**Detected change data:**
-*-

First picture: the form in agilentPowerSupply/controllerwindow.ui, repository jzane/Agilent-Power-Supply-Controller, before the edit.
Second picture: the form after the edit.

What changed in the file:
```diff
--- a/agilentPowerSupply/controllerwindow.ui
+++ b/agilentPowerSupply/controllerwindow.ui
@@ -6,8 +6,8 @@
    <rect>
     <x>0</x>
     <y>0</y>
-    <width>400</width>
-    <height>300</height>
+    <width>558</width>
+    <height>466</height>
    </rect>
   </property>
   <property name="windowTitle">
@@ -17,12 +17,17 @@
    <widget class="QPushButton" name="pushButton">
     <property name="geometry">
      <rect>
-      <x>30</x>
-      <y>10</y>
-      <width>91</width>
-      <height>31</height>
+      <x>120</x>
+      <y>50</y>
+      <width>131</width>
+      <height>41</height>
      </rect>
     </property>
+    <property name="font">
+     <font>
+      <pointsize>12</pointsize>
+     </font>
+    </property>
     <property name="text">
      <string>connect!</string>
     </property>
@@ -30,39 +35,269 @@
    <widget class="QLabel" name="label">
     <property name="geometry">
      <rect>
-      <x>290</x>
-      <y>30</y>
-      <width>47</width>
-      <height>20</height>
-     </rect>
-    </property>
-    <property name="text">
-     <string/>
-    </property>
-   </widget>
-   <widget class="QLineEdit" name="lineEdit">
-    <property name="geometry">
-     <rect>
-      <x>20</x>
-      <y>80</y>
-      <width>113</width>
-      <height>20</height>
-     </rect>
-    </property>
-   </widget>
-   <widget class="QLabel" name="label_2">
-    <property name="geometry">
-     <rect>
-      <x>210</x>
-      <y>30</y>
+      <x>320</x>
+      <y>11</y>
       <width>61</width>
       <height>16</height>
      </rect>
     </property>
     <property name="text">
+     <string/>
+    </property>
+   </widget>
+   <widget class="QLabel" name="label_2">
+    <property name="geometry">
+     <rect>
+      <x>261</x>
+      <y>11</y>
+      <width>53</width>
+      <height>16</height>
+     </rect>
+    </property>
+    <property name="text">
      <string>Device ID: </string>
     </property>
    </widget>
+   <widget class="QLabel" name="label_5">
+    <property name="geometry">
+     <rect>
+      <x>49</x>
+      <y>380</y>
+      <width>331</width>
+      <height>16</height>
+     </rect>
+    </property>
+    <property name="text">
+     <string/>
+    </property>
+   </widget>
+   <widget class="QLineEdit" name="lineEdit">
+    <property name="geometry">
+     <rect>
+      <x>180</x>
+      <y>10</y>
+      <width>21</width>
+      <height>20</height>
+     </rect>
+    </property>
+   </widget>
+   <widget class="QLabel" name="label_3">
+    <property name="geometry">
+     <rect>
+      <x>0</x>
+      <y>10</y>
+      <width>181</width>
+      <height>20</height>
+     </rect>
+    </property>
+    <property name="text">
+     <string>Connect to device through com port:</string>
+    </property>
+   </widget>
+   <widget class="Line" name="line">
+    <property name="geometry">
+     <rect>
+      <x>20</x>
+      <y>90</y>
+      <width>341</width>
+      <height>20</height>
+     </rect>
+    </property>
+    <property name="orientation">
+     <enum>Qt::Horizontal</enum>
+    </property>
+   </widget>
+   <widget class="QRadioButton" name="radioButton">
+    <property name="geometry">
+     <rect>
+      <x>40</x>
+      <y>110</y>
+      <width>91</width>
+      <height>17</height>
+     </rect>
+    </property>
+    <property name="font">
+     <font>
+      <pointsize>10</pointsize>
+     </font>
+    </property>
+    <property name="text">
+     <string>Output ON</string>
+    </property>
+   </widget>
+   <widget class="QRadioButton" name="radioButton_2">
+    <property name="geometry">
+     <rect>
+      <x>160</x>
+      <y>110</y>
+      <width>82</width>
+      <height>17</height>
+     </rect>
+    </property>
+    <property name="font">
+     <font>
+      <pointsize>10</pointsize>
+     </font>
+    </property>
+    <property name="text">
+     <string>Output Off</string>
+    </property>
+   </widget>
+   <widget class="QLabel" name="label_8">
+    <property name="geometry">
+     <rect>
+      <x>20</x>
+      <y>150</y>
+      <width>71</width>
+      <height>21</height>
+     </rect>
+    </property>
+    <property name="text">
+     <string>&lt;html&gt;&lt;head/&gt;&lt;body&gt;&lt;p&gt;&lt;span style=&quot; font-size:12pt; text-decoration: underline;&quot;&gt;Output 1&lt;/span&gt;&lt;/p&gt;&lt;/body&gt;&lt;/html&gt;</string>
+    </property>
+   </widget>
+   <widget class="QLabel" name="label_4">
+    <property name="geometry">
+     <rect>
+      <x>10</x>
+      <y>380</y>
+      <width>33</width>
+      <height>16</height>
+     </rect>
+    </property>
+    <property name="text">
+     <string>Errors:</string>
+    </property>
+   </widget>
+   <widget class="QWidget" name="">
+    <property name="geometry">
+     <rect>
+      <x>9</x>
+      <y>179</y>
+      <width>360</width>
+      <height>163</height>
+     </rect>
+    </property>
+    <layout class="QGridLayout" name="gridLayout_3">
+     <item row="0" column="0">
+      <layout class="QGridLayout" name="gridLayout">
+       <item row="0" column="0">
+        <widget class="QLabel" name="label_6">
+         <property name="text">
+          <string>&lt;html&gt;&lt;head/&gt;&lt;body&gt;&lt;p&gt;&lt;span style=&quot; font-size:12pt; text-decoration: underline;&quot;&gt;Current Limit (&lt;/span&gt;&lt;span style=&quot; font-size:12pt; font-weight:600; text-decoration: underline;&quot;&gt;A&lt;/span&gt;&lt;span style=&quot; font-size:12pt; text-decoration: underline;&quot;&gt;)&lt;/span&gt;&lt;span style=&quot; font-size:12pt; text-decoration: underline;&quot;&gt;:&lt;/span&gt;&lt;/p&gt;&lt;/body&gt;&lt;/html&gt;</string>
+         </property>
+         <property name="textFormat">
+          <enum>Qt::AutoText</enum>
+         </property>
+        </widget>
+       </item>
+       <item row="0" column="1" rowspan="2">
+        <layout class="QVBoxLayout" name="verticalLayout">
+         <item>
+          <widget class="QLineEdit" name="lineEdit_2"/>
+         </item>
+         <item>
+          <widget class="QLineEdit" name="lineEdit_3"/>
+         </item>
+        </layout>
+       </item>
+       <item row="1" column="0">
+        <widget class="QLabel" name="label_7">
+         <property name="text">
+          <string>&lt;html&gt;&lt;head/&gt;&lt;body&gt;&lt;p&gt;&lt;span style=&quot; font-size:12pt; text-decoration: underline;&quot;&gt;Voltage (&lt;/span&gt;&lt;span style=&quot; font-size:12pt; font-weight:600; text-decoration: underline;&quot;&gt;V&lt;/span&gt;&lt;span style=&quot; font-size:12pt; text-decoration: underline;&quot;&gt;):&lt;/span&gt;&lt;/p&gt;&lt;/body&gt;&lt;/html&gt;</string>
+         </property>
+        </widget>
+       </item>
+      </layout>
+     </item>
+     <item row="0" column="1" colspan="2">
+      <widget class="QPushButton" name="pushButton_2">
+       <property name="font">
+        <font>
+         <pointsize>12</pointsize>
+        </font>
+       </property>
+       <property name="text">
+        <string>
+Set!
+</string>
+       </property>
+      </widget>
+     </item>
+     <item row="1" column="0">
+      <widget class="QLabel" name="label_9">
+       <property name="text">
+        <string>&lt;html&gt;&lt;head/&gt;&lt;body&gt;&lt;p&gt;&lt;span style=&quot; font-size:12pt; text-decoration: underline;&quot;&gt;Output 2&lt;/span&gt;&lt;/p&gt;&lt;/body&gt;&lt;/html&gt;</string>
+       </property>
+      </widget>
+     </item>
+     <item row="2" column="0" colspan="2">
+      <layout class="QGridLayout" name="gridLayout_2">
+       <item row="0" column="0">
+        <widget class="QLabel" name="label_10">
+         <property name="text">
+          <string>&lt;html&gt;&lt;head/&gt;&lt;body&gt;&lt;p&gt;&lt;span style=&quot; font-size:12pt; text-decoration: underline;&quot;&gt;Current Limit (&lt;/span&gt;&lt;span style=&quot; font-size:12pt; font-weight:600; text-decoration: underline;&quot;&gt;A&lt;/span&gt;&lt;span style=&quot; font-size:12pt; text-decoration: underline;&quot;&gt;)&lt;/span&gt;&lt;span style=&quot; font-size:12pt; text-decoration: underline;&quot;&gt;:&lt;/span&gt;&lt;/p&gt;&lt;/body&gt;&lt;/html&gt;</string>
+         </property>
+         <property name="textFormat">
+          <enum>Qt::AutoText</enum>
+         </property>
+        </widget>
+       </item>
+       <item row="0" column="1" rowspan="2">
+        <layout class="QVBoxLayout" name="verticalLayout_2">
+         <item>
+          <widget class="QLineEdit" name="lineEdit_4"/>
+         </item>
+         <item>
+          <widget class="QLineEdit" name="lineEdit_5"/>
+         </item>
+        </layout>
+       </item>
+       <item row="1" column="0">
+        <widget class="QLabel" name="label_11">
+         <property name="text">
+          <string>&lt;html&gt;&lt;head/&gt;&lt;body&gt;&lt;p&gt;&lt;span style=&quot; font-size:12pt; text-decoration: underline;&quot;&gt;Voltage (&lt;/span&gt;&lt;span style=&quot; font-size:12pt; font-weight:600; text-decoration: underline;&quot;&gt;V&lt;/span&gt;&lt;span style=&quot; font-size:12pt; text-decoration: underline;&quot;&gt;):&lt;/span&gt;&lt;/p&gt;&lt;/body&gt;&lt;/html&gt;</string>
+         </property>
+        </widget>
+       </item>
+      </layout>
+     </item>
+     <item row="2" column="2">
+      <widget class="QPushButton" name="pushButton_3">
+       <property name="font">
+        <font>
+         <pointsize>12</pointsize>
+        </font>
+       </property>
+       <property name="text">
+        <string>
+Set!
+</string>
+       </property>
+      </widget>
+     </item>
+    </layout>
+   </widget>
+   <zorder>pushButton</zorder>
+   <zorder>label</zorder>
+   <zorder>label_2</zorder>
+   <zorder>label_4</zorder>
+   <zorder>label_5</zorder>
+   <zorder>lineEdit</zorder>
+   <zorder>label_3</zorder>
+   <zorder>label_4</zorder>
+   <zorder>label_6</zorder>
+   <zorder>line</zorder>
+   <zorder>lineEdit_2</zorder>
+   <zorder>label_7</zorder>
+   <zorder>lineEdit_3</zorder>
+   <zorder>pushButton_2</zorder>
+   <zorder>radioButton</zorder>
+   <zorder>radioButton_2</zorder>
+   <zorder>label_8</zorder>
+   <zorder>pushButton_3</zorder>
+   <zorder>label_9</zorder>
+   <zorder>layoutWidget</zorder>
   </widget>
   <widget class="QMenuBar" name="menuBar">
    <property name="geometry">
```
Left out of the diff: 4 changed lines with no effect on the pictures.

-*-

**REQUIRED WORK:** For the string "column", go through the entries above and copy each line where it occurs.

**WORKED SOLUTION:**
+     <item row="0" column="0">
+       <item row="0" column="0">
+       <item row="0" column="1" rowspan="2">
+       <item row="1" column="0">
+     <item row="0" column="1" colspan="2">
+     <item row="1" column="0">
+     <item row="2" column="0" colspan="2">
+       <item row="0" column="0">
+       <item row="0" column="1" rowspan="2">
+       <item row="1" column="0">
+     <item row="2" column="2">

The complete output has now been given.